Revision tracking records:
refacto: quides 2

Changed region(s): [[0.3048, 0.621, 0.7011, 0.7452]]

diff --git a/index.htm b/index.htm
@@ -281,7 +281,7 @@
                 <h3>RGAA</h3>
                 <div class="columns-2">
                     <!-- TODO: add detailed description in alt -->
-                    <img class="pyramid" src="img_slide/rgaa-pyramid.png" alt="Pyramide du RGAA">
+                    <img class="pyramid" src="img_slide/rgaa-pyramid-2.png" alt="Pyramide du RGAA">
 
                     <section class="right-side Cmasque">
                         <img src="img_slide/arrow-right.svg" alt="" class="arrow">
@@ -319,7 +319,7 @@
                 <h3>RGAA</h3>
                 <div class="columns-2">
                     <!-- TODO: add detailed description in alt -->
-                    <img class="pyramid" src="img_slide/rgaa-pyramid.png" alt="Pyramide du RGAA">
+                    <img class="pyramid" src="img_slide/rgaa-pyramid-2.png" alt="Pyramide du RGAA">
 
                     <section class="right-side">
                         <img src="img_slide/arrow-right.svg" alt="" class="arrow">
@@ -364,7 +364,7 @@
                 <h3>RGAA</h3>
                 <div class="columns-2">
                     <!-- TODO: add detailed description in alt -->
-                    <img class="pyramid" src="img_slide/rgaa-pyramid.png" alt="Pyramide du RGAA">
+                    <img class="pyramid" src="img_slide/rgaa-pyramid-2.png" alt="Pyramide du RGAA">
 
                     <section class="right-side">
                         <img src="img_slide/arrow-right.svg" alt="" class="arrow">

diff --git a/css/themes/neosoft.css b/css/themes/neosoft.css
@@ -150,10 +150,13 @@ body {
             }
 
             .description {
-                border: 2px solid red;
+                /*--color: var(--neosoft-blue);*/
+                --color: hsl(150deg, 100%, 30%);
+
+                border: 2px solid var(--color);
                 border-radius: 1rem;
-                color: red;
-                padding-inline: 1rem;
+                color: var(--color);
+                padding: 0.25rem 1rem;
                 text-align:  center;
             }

Task directions:
Only the data above, repeated exactly, should make up the reply.

Solution to the exercise:
refacto: quides 2

Changed region(s): [[0.3048, 0.621, 0.7011, 0.7452]]

diff --git a/index.htm b/index.htm
@@ -281,7 +281,7 @@
                 <h3>RGAA</h3>
                 <div class="columns-2">
                     <!-- TODO: add detailed description in alt -->
-                    <img class="pyramid" src="img_slide/rgaa-pyramid.png" alt="Pyramide du RGAA">
+                    <img class="pyramid" src="img_slide/rgaa-pyramid-2.png" alt="Pyramide du RGAA">
 
                     <section class="right-side Cmasque">
                         <img src="img_slide/arrow-right.svg" alt="" class="arrow">
@@ -319,7 +319,7 @@
                 <h3>RGAA</h3>
                 <div class="columns-2">
                     <!-- TODO: add detailed description in alt -->
-                    <img class="pyramid" src="img_slide/rgaa-pyramid.png" alt="Pyramide du RGAA">
+                    <img class="pyramid" src="img_slide/rgaa-pyramid-2.png" alt="Pyramide du RGAA">
 
                     <section class="right-side">
                         <img src="img_slide/arrow-right.svg" alt="" class="arrow">
@@ -364,7 +364,7 @@
                 <h3>RGAA</h3>
                 <div class="columns-2">
                     <!-- TODO: add detailed description in alt -->
-                    <img class="pyramid" src="img_slide/rgaa-pyramid.png" alt="Pyramide du RGAA">
+                    <img class="pyramid" src="img_slide/rgaa-pyramid-2.png" alt="Pyramide du RGAA">
 
                     <section class="right-side">
                         <img src="img_slide/arrow-right.svg" alt="" class="arrow">

diff --git a/css/themes/neosoft.css b/css/themes/neosoft.css
@@ -150,10 +150,13 @@ body {
             }
 
             .description {
-                border: 2px solid red;
+                /*--color: var(--neosoft-blue);*/
+                --color: hsl(150deg, 100%, 30%);
+
+                border: 2px solid var(--color);
                 border-radius: 1rem;
-                color: red;
-                padding-inline: 1rem;
+                color: var(--color);
+                padding: 0.25rem 1rem;
                 text-align:  center;
             }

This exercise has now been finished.